▸ **Instructions to follow**:
Without the pictures, give the entries below again exactly as written.

▸ **Supplied information**:
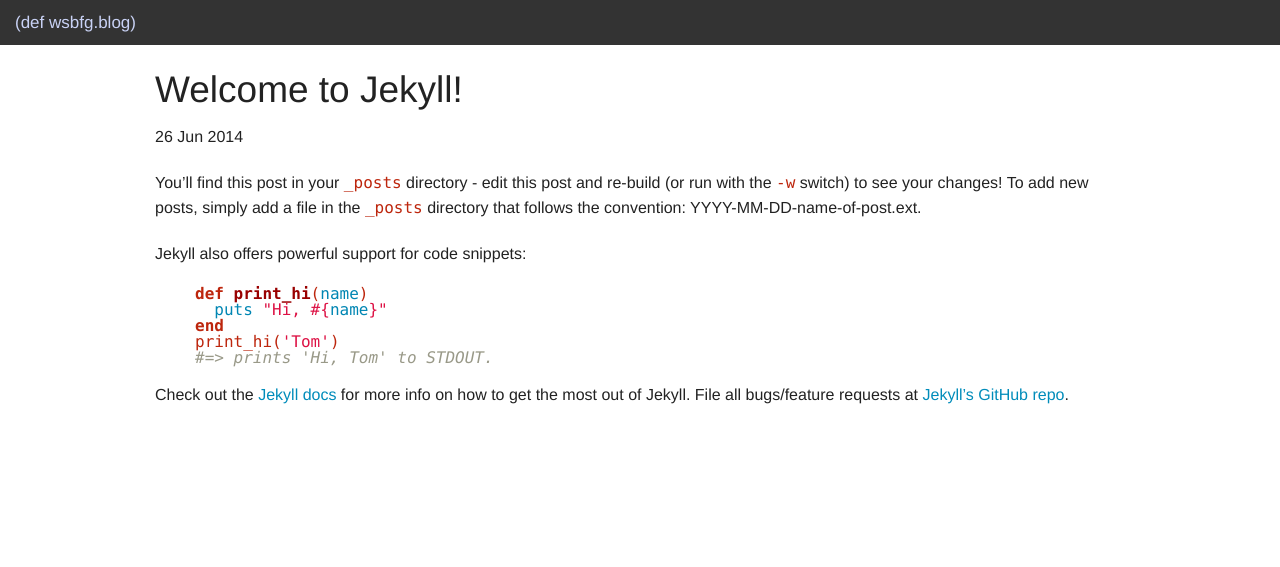
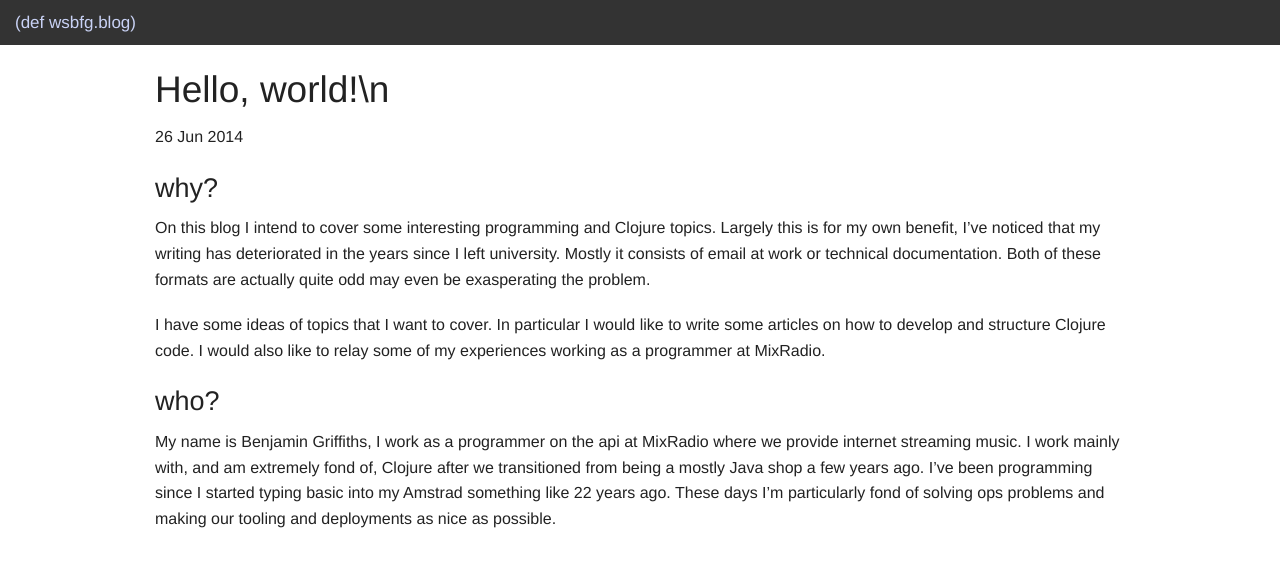
Before and after one commit to whostolebenfrog/whostolebenfrog.github.io, a Jekyll site: the page built from _posts/2014-06-26-welcome-to-jekyll.markdown, in a window 1280 px wide. Shown: the top 567 px of the page. Built offline with Jekyll 4.4.1, drawn with Linux system fonts in a browser that asks for light colours; Markdown is read by kramdown in place of the engine named in the settings.

Commit message:
write welcome post

```diff
--- a/_posts/2014-06-26-welcome-to-jekyll.markdown
+++ b/_posts/2014-06-26-welcome-to-jekyll.markdown
@@ -1,24 +1,16 @@
 ---
 layout: post
-title:  "Welcome to Jekyll!"
+title:  "Hello, world!\\n"
 date:   2014-06-26 12:24:23
 categories: jekyll update
 ---
 
-You'll find this post in your `_posts` directory - edit this post and re-build (or run with the `-w` switch) to see your changes!
-To add new posts, simply add a file in the `_posts` directory that follows the convention: YYYY-MM-DD-name-of-post.ext.
+### why?
 
-Jekyll also offers powerful support for code snippets:
+On this blog I intend to cover some interesting programming and Clojure topics. Largely this is for my own benefit, I've noticed that my writing has deteriorated in the years since I left university. Mostly it consists of email at work or technical documentation. Both of these formats are actually quite odd may even be exasperating the problem.
 
-{% highlight ruby %}
-def print_hi(name)
-  puts "Hi, #{name}"
-end
-print_hi('Tom')
-#=> prints 'Hi, Tom' to STDOUT.
-{% endhighlight %}
+I have some ideas of topics that I want to cover. In particular I would like to write some articles on how to develop and structure Clojure code. I would also like to relay some of my experiences working as a programmer at MixRadio.
 
-Check out the [Jekyll docs][jekyll] for more info on how to get the most out of Jekyll. File all bugs/feature requests at [Jekyll's GitHub repo][jekyll-gh].
+### who?
 
-[jekyll-gh]: https://github.com/mojombo/jekyll
-[jekyll]:    http://jekyllrb.com
+My name is Benjamin Griffiths, I work as a programmer on the api at MixRadio where we provide internet streaming music. I work mainly with, and am extremely fond of, Clojure after we transitioned from being a mostly Java shop a few years ago. I've been programming since I started typing basic into my Amstrad something like 22 years ago. These days I'm particularly fond of solving ops problems and making our tooling and deployments as nice as possible.
```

▸ **Finished task**:
Before and after one commit to whostolebenfrog/whostolebenfrog.github.io, a Jekyll site: the page built from _posts/2014-06-26-welcome-to-jekyll.markdown, in a window 1280 px wide. Shown: the top 567 px of the page. Built offline with Jekyll 4.4.1, drawn with Linux system fonts in a browser that asks for light colours; Markdown is read by kramdown in place of the engine named in the settings.

Commit message:
write welcome post

```diff
--- a/_posts/2014-06-26-welcome-to-jekyll.markdown
+++ b/_posts/2014-06-26-welcome-to-jekyll.markdown
@@ -1,24 +1,16 @@
 ---
 layout: post
-title:  "Welcome to Jekyll!"
+title:  "Hello, world!\\n"
 date:   2014-06-26 12:24:23
 categories: jekyll update
 ---
 
-You'll find this post in your `_posts` directory - edit this post and re-build (or run with the `-w` switch) to see your changes!
-To add new posts, simply add a file in the `_posts` directory that follows the convention: YYYY-MM-DD-name-of-post.ext.
+### why?
 
-Jekyll also offers powerful support for code snippets:
+On this blog I intend to cover some interesting programming and Clojure topics. Largely this is for my own benefit, I've noticed that my writing has deteriorated in the years since I left university. Mostly it consists of email at work or technical documentation. Both of these formats are actually quite odd may even be exasperating the problem.
 
-{% highlight ruby %}
-def print_hi(name)
-  puts "Hi, #{name}"
-end
-print_hi('Tom')
-#=> prints 'Hi, Tom' to STDOUT.
-{% endhighlight %}
+I have some ideas of topics that I want to cover. In particular I would like to write some articles on how to develop and structure Clojure code. I would also like to relay some of my experiences working as a programmer at MixRadio.
 
-Check out the [Jekyll docs][jekyll] for more info on how to get the most out of Jekyll. File all bugs/feature requests at [Jekyll's GitHub repo][jekyll-gh].
+### who?
 
-[jekyll-gh]: https://github.com/mojombo/jekyll
-[jekyll]:    http://jekyllrb.com
+My name is Benjamin Griffiths, I work as a programmer on the api at MixRadio where we provide internet streaming music. I work mainly with, and am extremely fond of, Clojure after we transitioned from being a mostly Java shop a few years ago. I've been programming since I started typing basic into my Amstrad something like 22 years ago. These days I'm particularly fond of solving ops problems and making our tooling and deployments as nice as possible.
```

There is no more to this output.